■ ABOUT THIS EXERCISE ■
Below are records; count the lines that hold the string "java" and give only the count.
[DATA PROVIDED Boundary: Start]
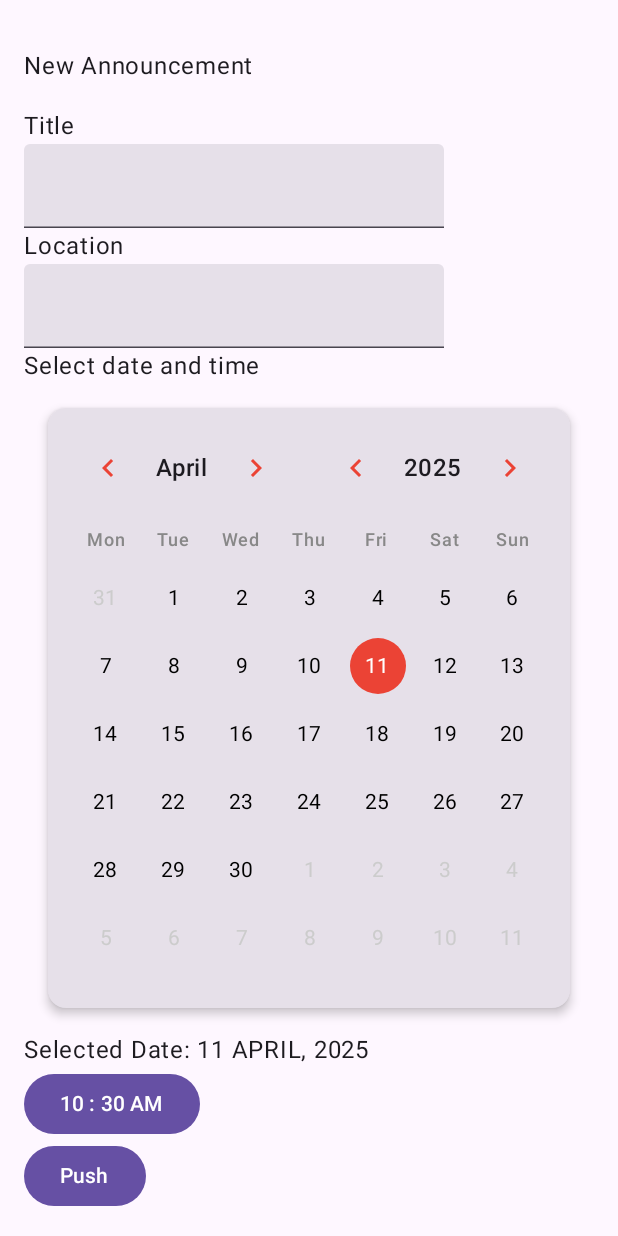
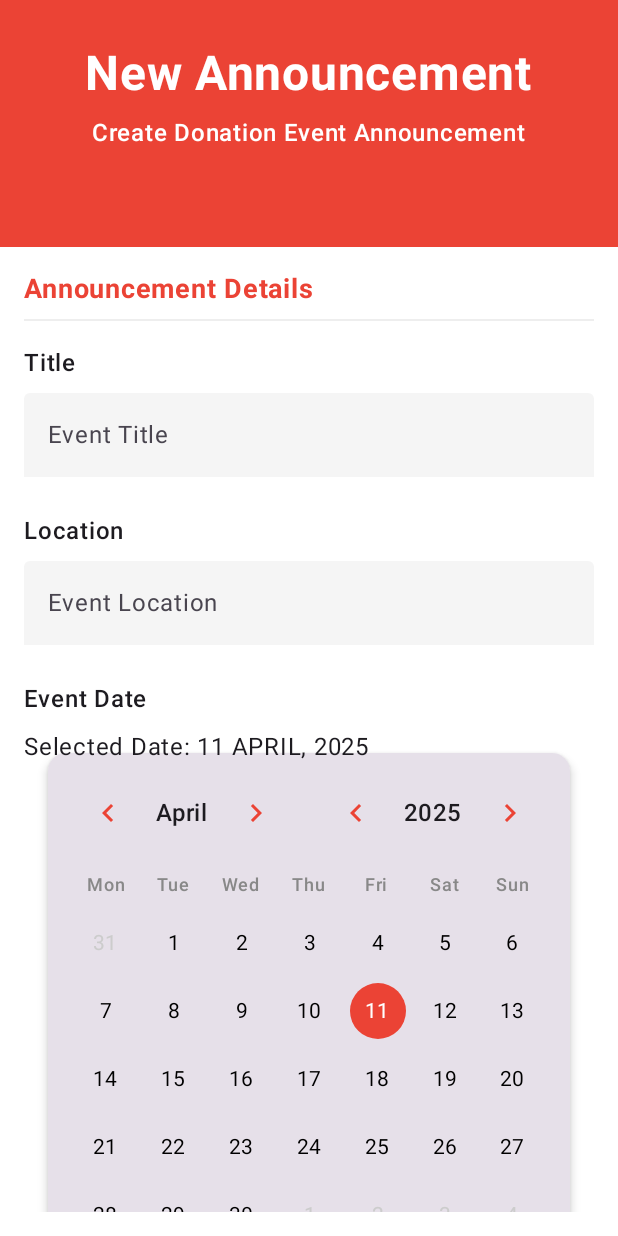
Before and after one commit to jarvis1704/blood-donation-app, an Android app built with Jetpack Compose: the composable NewAnnouncement shown on its own in the app's theme, on a phone screen of 412 x 824 dp. Run offline under Robolectric (Android 15) with nearby library versions, the phone set to English and light mode, and no system bars.

Commit message:
Styled the new announcement page

```diff
--- a/Android application/app/src/main/java/com/example/blooddonationapp/AdminEntry/NewAnnouncement.kt
+++ b/Android application/app/src/main/java/com/example/blooddonationapp/AdminEntry/NewAnnouncement.kt
@@ -2,21 +2,37 @@ package com.example.blooddonationapp.AdminEntry
 
 import android.os.Build
 import androidx.annotation.RequiresApi
+import androidx.compose.foundation.background
+import androidx.compose.foundation.layout.Box
 import androidx.compose.foundation.layout.Column
 import androidx.compose.foundation.layout.Spacer
+import androidx.compose.foundation.layout.fillMaxSize
+import androidx.compose.foundation.layout.fillMaxWidth
 import androidx.compose.foundation.layout.height
 import androidx.compose.foundation.layout.padding
+import androidx.compose.foundation.layout.statusBarsPadding
+import androidx.compose.foundation.rememberScrollState
+import androidx.compose.foundation.shape.RoundedCornerShape
+import androidx.compose.foundation.verticalScroll
 import androidx.compose.material3.Button
 import androidx.compose.material3.ButtonDefaults
+import androidx.compose.material3.Card
+import androidx.compose.material3.CardDefaults
+import androidx.compose.material3.Divider
 import androidx.compose.material3.MaterialTheme
 import androidx.compose.material3.Text
 import androidx.compose.material3.TextField
+import androidx.compose.material3.TextFieldDefaults
 import androidx.compose.runtime.Composable
 import androidx.compose.runtime.LaunchedEffect
 import androidx.compose.runtime.mutableStateOf
 import androidx.compose.runtime.remember
+import androidx.compose.ui.Alignment
 import androidx.compose.ui.Modifier
+import androidx.compose.ui.graphics.Color
+import androidx.compose.ui.text.font.FontWeight
 import androidx.compose.ui.unit.dp
+import androidx.compose.ui.unit.sp
 import androidx.hilt.navigation.compose.hiltViewModel
 import com.example.blooddonationapp.registration.ui_components.dateYearSelector
 import java.time.LocalDate
@@ -28,54 +44,190 @@ import java.time.format.DateTimeFormatter
 fun NewAnnouncement(
     adminViewmodel: AdminViewmodel = hiltViewModel()
 ){
-    Column (
-        modifier = Modifier.padding(16.dp)
+    Box(modifier = Modifier.fillMaxSize()) {
+        Column(modifier = Modifier.fillMaxSize()) {
+            // Header section with red background
+            Box(
+                modifier = Modifier
+                    .fillMaxWidth()
+                    .weight(0.2f)
+                    .background(Color(0xFFEB4335))
             ) {
+                Column(
+                    modifier = Modifier
+                        .fillMaxWidth()
+                        .statusBarsPadding(),
+                    horizontalAlignment = Alignment.CenterHorizontally
+                ) {
+                    Spacer(Modifier.height(30.dp))
+                    Text(
+                        "New Announcement",
+                        fontSize = 32.sp,
+                        color = Color.White,
+                        fontWeight = FontWeight.Bold
+                    )
+                    Spacer(Modifier.height(8.dp))
+                    Text(
+                        "Create Donation Event Announcement",
+                        fontSize = 16.sp,
+                        color = Color.White,
+                        fontWeight = FontWeight.Medium
+                    )
+                }
+            }
+
+            // Main content with white background
+            Box(
+                modifier = Modifier
+                    .fillMaxWidth()
+                    .weight(0.8f)
+                    .background(Color.White)
+            ) {
+//                Card(
+//                    modifier = Modifier
+//                        .fillMaxWidth(1f)
+//                        .align(Alignment.Center)
+//                        .verticalScroll(rememberScrollState()),
+//                    elevation = CardDefaults.cardElevation(defaultElevation = 6.dp),
+//                    colors = CardDefaults.cardColors(containerColor = Color.White, contentColor = Color.Black)
+//                ) {
+//
+//                }
+                Column(
+                    modifier = Modifier
+                        .fillMaxWidth()
+                        .padding(16.dp)
+                        .verticalScroll(rememberScrollState())
+                ) {
+                    Text(
+                        "Announcement Details",
+                        fontSize = 18.sp,
+                        fontWeight = FontWeight.Bold,
+                        color = Color(0xFFEB4335)
+                    )
+
+                    Spacer(Modifier.height(8.dp))
+                    Divider(color = Color(0xFFEEEEEE), thickness = 1.dp)
                     Spacer(Modifier.height(16.dp))
-        Text("New Announcement")
-        Spacer(Modifier.height(16.dp))
-        Text("Title")
+
+                    Text("Title", fontWeight = FontWeight.Medium)
                     TextField(
                         value = newAnnouncement.title,
                         onValueChange = {
                             newAnnouncement.title = it
-            }
+                        },
+                        placeholder = { Text("Event Title") },
+                        modifier = Modifier
+                            .fillMaxWidth()
+                            .padding(vertical = 8.dp),
+                        colors = TextFieldDefaults.colors(
+                            unfocusedContainerColor = Color(0xFFF5F5F5),
+                            focusedContainerColor = Color(0xFFF5F5F5),
+                            unfocusedIndicatorColor = Color.Transparent,
+                            focusedIndicatorColor = Color(0xFFEB4335),
+                            focusedTextColor = Color.Black,
+                            unfocusedTextColor = Color.Black,
+                            disabledPlaceholderColor = Color.LightGray
+                        ),
+                        singleLine = true
                     )
-        Text("Location")
+
+                    Spacer(Modifier.height(16.dp))
+                    Text("Location", fontWeight = FontWeight.Medium)
                     TextField(
                         value = newAnnouncement.location,
                         onValueChange = {
                             newAnnouncement.location = it
-            }
+                        },
+                        placeholder = { Text("Event Location") },
+                        modifier = Modifier
+                            .fillMaxWidth()
+                            .padding(vertical = 8.dp),
+                        colors = TextFieldDefaults.colors(
+                            unfocusedContainerColor = Color(0xFFF5F5F5),
+                            focusedContainerColor = Color(0xFFF5F5F5),
+                            unfocusedIndicatorColor = Color.Transparent,
+                            focusedIndicatorColor = Color(0xFFEB4335),
+                            focusedTextColor = Color.Black,
+                            unfocusedTextColor = Color.Black,
+                            disabledPlaceholderColor = Color.LightGray
+                        ),
+                        singleLine = true
                     )
-        Text("Select date and time")
+
+                    Spacer(Modifier.height(16.dp))
+                    Text("Event Date", fontWeight = FontWeight.Medium)
                     var tempDateState = remember { mutableStateOf(newAnnouncement.date) }
                     LaunchedEffect(tempDateState.value) {
                         newAnnouncement.date = tempDateState.value
                     }
+                    Spacer(Modifier.height(8.dp))
+//                    Card(
+//                        modifier = Modifier
+//                            .fillMaxWidth(),
+//                        colors = CardDefaults.cardColors(
+//                            containerColor = Color(0xFFF5F5F5),
+//                            contentColor = Color.Black
+//                        ),
+//                        elevation = CardDefaults.cardElevation(defaultElevation = 0.dp)
+//                    ) {
+//
+//                    }
+                    Box(modifier = Modifier.fillMaxWidth()) {
                         dateYearSelector(
                             dateToBeUpdated = tempDateState,
                             selectedDate = LocalDate.now()
                         )
+                    }
 
-        var TempTime = remember { mutableStateOf(newAnnouncement.time) }
-        LaunchedEffect(TempTime.value) {
-            newAnnouncement.time = TempTime.value
+                    Spacer(Modifier.height(16.dp))
+                    Text("Event Time", fontWeight = FontWeight.Medium)
+                    var tempTime = remember { mutableStateOf(newAnnouncement.time) }
+                    LaunchedEffect(tempTime.value) {
+                        newAnnouncement.time = tempTime.value
                     }
-        TimeSelector(toUpdate = TempTime)
+                    TimeSelector(toUpdate = tempTime)
+
                     Button(
-            onClick = { showDialog = true })
-        {
+                        onClick = { showDialog = true },
+                        modifier = Modifier
+                            .fillMaxWidth()
+                            .padding(vertical = 8.dp),
+                        colors = ButtonDefaults.buttonColors(
+                            containerColor = Color(0xFFF5F5F5),
+                            contentColor = Color.Black
+                        ),
+                        shape = RoundedCornerShape(8.dp)
+                    ) {
                         newAnnouncement.time?.let {
-                Text(it.format(DateTimeFormatter.ofPattern("hh : mm a")),
-            ) }
+                            Text(
+                                it.format(DateTimeFormatter.ofPattern("hh : mm a")),
+                                modifier = Modifier.padding(vertical = 4.dp),
+                                fontWeight = FontWeight.Medium
+                            )
                         }
+                    }
+
+                    Spacer(Modifier.height(24.dp))
                     Button(
                         onClick = {
                             adminViewmodel.newAnnouncement()
-            }
+                        },
+                        modifier = Modifier.fillMaxWidth(),
+                        colors = ButtonDefaults.buttonColors(
+                            containerColor = Color(0xFFEB4335)
+                        ),
+                        shape = RoundedCornerShape(8.dp)
                     ) {
-            Text("Push")
+                        Text(
+                            "Create Announcement",
+                            color = Color.White,
+                            modifier = Modifier.padding(vertical = 4.dp),
+                            fontWeight = FontWeight.Medium
+                        )
                     }
                 }
             }
+        }
+    }
+}
--- a/Android application/app/src/main/java/com/example/blooddonationapp/auth/interfaces/MainActivity.kt
+++ b/Android application/app/src/main/java/com/example/blooddonationapp/auth/interfaces/MainActivity.kt
@@ -18,6 +18,7 @@ import androidx.navigation.compose.rememberNavController
 import com.example.blooddonationapp.AdminEntry.ActiveAnnouncements
 import com.example.blooddonationapp.AdminEntry.ActiveBloodRequests
 import com.example.blooddonationapp.AdminEntry.AdminPasskeys
+import com.example.blooddonationapp.AdminEntry.NewAnnouncement
 import com.example.blooddonationapp.auth.data.googleAuthClient
 import com.example.blooddonationapp.global.ui_components.appNav
 import com.example.blooddonationapp.global.ui_components.errorAlert
@@ -93,7 +94,7 @@ class MainActivity : ComponentActivity() {
 //                    globalAlert()
 //                    appNav(navCtrl, googleAuthUiClient)
 //                }
-                AdminPasskeys()
+                NewAnnouncement()
             }
         }
     }
```
Lines whose indentation alone changed are shown as unchanged.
[DATA PROVIDED Boundary: End]
■ RESPONSE ■
6